The twelve vignettes along the bottom of the mural picture a year’s time as told by the sun’s positions. Four of the twelve panels represent the summer and winter solstices, and the spring and autumnal equinoxes, recognized by the Tongva as significant dates on which the sun’s positions demark the seasons. The remaining eight panels narrate the daily activities and rituals with which the Tongva people celebrated their life cycle.

The Lone Woman’s hair flows into the bottom narrative panels creating a visual bridge that links the ends of the mural to each other, metaphorically completing life’s cycle.

marble dedication stoneBetween the Sun and the Moon was dedicated in memory of Richard Snyder. Richard’s mother, Esther Snyder, provided a major contribution and was a member of the Festival of Arts Board of Directors for many years.

From the Tongva Cindy Alvitre, leader of the Ti’at Society, and Jimi Castillo, who was the unofficial Spiritual Leader were very helpful in bringing this public art project to fruition. And, there was also support from the San Gabriel band of Tongva.

Finally, with extraordinary support and guidance from the Festival’s public art committee, committee chairman Ken Sheffer orchestrated this public art project from inception to dedication for the San Dimas Festival of Arts.



INSERT PIC Steven L. Rieman

About the Artist

Steven Rieman asks questions about the balance between advancing technology and the preservation of the natural environment. He finds himself caught up in the incredible possibilities of a high tech world, while recognizing that to ignore the real possibility of destroying the natural world along the way will make all the technological advances meaningless and without value.
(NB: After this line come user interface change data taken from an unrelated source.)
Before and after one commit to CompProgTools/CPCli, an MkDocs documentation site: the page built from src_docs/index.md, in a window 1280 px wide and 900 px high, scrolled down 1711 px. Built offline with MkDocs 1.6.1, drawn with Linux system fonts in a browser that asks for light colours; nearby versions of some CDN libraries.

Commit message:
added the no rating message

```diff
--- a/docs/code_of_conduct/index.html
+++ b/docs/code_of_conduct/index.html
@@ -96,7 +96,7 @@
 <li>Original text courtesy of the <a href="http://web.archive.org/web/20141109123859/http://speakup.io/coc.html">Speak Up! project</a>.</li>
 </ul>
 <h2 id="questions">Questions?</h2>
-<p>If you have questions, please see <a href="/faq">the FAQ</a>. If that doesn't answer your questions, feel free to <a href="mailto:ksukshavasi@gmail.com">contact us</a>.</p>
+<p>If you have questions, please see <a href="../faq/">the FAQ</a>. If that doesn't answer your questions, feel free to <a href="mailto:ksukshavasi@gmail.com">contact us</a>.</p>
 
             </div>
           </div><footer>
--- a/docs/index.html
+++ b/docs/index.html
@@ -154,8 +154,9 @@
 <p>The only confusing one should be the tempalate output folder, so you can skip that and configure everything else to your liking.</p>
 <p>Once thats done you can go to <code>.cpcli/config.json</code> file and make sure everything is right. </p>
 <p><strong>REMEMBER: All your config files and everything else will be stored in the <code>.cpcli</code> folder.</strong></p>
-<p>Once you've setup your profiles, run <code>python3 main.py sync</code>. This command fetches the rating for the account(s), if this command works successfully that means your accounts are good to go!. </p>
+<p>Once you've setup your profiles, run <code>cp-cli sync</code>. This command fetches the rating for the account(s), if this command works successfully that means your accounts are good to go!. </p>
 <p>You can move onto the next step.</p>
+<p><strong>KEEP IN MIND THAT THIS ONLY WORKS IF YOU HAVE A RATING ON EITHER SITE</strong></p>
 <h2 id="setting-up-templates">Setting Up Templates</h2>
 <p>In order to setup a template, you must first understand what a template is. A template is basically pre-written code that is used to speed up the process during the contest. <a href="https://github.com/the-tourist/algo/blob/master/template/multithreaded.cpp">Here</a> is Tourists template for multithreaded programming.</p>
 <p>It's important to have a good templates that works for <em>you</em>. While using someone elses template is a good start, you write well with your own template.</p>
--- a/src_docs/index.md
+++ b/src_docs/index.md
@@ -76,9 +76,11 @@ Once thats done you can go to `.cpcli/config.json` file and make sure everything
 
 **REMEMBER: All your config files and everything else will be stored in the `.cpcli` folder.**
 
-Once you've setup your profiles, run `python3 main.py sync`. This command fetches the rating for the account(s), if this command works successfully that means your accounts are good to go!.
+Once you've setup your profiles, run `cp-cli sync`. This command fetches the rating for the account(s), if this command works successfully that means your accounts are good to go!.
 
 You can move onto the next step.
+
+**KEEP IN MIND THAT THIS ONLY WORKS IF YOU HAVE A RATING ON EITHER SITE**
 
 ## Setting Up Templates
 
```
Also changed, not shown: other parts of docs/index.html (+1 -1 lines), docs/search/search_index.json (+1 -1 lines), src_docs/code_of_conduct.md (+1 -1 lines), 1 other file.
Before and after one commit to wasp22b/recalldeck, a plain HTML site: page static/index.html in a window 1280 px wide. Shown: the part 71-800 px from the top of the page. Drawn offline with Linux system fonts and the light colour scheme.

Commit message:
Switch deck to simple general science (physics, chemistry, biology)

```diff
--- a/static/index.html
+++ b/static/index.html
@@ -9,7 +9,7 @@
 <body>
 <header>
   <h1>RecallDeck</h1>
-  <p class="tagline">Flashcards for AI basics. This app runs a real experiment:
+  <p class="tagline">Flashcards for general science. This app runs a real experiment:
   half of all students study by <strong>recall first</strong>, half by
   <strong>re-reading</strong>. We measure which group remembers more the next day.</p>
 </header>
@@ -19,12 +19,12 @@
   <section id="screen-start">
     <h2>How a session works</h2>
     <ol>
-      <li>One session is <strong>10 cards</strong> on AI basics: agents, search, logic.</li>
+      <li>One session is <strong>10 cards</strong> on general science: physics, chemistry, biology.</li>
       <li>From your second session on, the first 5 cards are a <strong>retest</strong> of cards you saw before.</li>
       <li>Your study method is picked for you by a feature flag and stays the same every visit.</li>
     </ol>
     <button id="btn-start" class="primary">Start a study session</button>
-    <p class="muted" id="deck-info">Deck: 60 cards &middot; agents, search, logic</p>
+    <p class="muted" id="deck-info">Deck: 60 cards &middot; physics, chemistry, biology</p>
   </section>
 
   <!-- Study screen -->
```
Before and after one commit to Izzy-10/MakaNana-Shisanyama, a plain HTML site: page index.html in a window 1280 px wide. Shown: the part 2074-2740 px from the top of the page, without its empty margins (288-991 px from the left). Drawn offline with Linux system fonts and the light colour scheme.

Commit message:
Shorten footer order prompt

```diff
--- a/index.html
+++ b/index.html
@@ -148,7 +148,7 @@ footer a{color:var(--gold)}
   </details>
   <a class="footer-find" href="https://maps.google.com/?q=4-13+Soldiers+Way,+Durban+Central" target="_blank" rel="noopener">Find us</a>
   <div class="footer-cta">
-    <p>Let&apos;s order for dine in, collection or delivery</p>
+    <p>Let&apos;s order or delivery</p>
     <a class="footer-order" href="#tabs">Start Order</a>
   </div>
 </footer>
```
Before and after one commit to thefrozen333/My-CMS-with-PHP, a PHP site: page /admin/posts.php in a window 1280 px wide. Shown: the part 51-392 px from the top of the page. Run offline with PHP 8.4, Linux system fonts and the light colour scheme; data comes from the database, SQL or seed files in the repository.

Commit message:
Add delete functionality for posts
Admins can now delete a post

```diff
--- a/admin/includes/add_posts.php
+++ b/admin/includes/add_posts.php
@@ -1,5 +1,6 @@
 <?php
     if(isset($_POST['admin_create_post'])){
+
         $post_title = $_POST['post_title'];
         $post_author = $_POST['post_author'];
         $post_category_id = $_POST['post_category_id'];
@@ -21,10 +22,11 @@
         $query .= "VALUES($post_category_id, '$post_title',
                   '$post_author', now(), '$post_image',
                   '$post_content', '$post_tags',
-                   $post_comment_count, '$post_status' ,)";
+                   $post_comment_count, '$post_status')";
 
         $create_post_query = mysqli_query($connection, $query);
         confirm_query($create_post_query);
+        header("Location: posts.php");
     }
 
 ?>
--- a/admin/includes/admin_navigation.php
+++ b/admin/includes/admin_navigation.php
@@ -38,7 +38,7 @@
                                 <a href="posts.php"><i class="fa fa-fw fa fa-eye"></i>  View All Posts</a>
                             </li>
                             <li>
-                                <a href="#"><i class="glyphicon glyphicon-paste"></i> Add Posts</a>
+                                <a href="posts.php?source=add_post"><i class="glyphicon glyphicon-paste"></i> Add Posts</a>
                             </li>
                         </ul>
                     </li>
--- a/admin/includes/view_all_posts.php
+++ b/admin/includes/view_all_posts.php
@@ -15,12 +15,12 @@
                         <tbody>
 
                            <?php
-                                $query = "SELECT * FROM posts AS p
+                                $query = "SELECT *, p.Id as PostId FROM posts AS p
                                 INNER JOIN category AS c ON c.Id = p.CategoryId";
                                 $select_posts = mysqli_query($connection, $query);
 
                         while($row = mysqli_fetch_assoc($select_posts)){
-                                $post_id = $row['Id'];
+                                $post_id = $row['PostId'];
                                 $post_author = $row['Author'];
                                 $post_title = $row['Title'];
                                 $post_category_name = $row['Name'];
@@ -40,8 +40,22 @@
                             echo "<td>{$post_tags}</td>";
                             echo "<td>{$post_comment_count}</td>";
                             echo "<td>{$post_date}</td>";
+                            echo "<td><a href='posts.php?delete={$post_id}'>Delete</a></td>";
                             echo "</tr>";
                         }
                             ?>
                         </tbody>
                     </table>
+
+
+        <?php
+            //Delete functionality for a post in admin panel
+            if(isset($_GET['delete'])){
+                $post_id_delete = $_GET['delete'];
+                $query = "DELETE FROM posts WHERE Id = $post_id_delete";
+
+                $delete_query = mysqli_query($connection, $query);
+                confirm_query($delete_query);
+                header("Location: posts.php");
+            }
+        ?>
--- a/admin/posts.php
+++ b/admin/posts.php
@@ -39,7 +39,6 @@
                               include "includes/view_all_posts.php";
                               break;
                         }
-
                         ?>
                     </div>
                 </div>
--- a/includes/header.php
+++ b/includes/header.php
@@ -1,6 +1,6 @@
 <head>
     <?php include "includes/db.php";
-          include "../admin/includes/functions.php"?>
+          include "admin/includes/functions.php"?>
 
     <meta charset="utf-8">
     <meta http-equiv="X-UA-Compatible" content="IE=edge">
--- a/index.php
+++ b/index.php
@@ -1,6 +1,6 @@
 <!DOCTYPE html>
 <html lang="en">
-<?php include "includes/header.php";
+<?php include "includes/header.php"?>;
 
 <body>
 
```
In his search for the means to communicate his feelings, Steven combines methods, materials and ideas that express various contrasts and relationships. The goal is to create a delicate balance between competing influences with the promise of an unstable condition with only the slightest changes. Steven is a graduate of Art Center College of Design in Pasadena, California.